*** Opening of RECORDS FOR PROCESSING ***
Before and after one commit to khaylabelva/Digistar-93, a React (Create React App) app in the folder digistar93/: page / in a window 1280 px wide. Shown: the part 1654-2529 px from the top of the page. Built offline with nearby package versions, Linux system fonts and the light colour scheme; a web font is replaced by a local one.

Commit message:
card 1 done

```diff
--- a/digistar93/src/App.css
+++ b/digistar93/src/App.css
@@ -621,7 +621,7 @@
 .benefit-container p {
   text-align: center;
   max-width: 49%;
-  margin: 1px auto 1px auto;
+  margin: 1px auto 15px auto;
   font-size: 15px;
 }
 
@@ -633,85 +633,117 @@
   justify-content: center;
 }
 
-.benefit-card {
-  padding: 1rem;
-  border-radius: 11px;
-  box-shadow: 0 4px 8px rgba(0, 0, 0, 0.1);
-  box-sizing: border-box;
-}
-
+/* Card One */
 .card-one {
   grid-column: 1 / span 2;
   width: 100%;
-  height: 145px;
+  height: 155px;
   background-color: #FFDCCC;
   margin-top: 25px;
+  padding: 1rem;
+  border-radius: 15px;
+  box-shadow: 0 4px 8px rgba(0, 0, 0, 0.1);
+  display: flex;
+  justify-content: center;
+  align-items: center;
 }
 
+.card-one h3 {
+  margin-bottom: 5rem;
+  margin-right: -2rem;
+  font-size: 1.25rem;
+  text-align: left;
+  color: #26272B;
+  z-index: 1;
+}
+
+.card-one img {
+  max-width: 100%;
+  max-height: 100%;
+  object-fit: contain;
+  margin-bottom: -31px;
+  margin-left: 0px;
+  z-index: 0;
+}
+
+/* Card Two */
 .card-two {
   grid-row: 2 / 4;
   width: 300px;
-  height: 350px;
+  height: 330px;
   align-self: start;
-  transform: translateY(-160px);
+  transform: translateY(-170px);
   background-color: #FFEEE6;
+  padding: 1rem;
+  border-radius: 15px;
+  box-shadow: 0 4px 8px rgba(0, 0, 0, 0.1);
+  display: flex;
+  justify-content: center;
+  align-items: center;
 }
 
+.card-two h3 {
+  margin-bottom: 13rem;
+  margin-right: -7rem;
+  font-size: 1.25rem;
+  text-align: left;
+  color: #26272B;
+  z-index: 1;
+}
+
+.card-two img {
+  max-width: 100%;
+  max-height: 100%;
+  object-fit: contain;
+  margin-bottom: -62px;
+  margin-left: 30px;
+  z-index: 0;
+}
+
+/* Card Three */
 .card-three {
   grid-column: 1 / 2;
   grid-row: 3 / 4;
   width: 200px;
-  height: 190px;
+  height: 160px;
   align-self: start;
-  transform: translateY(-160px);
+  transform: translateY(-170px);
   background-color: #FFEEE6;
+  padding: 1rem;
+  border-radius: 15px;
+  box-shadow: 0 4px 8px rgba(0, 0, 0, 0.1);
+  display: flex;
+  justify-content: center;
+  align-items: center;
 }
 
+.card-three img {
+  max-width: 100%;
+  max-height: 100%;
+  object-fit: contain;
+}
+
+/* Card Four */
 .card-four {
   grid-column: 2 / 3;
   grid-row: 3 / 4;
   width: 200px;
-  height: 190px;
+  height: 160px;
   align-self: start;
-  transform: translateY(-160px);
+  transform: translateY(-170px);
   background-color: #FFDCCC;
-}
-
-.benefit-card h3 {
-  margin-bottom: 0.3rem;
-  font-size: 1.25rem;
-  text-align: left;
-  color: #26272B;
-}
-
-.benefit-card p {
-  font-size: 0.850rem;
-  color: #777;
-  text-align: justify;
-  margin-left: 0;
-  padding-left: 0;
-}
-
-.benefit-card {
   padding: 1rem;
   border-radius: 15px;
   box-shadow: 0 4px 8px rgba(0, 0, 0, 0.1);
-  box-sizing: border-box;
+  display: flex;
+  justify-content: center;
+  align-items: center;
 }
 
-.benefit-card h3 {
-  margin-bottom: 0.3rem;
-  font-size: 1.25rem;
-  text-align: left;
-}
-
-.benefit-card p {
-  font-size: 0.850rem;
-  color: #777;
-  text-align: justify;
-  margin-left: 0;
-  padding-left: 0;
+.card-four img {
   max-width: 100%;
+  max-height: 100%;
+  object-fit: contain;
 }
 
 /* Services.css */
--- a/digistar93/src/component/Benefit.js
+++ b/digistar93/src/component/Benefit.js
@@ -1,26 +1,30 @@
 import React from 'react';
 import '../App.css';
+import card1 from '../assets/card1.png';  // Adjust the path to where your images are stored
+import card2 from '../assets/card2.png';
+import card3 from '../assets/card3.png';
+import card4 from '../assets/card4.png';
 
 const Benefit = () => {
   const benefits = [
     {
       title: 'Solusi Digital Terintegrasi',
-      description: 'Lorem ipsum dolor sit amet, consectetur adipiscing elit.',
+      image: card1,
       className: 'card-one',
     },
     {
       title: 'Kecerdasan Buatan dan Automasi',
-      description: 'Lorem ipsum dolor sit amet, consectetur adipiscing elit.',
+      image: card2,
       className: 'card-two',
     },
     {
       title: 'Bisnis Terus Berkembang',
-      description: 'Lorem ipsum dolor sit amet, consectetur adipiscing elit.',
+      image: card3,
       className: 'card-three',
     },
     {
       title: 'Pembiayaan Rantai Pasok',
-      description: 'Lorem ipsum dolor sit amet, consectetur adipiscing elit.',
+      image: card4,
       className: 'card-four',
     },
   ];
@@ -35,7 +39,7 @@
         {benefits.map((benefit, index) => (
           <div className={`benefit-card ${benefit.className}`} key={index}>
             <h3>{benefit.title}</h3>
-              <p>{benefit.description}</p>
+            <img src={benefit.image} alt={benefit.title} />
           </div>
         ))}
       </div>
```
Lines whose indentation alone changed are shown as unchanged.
*** Close of RECORDS FOR PROCESSING ***
Report each line in the preceding entries that holds the string "title".

ANSWER BOX —
       title: 'Solusi Digital Terintegrasi',
       title: 'Kecerdasan Buatan dan Automasi',
       title: 'Bisnis Terus Berkembang',
       title: 'Pembiayaan Rantai Pasok',
             <h3>{benefit.title}</h3>
+            <img src={benefit.image} alt={benefit.title} />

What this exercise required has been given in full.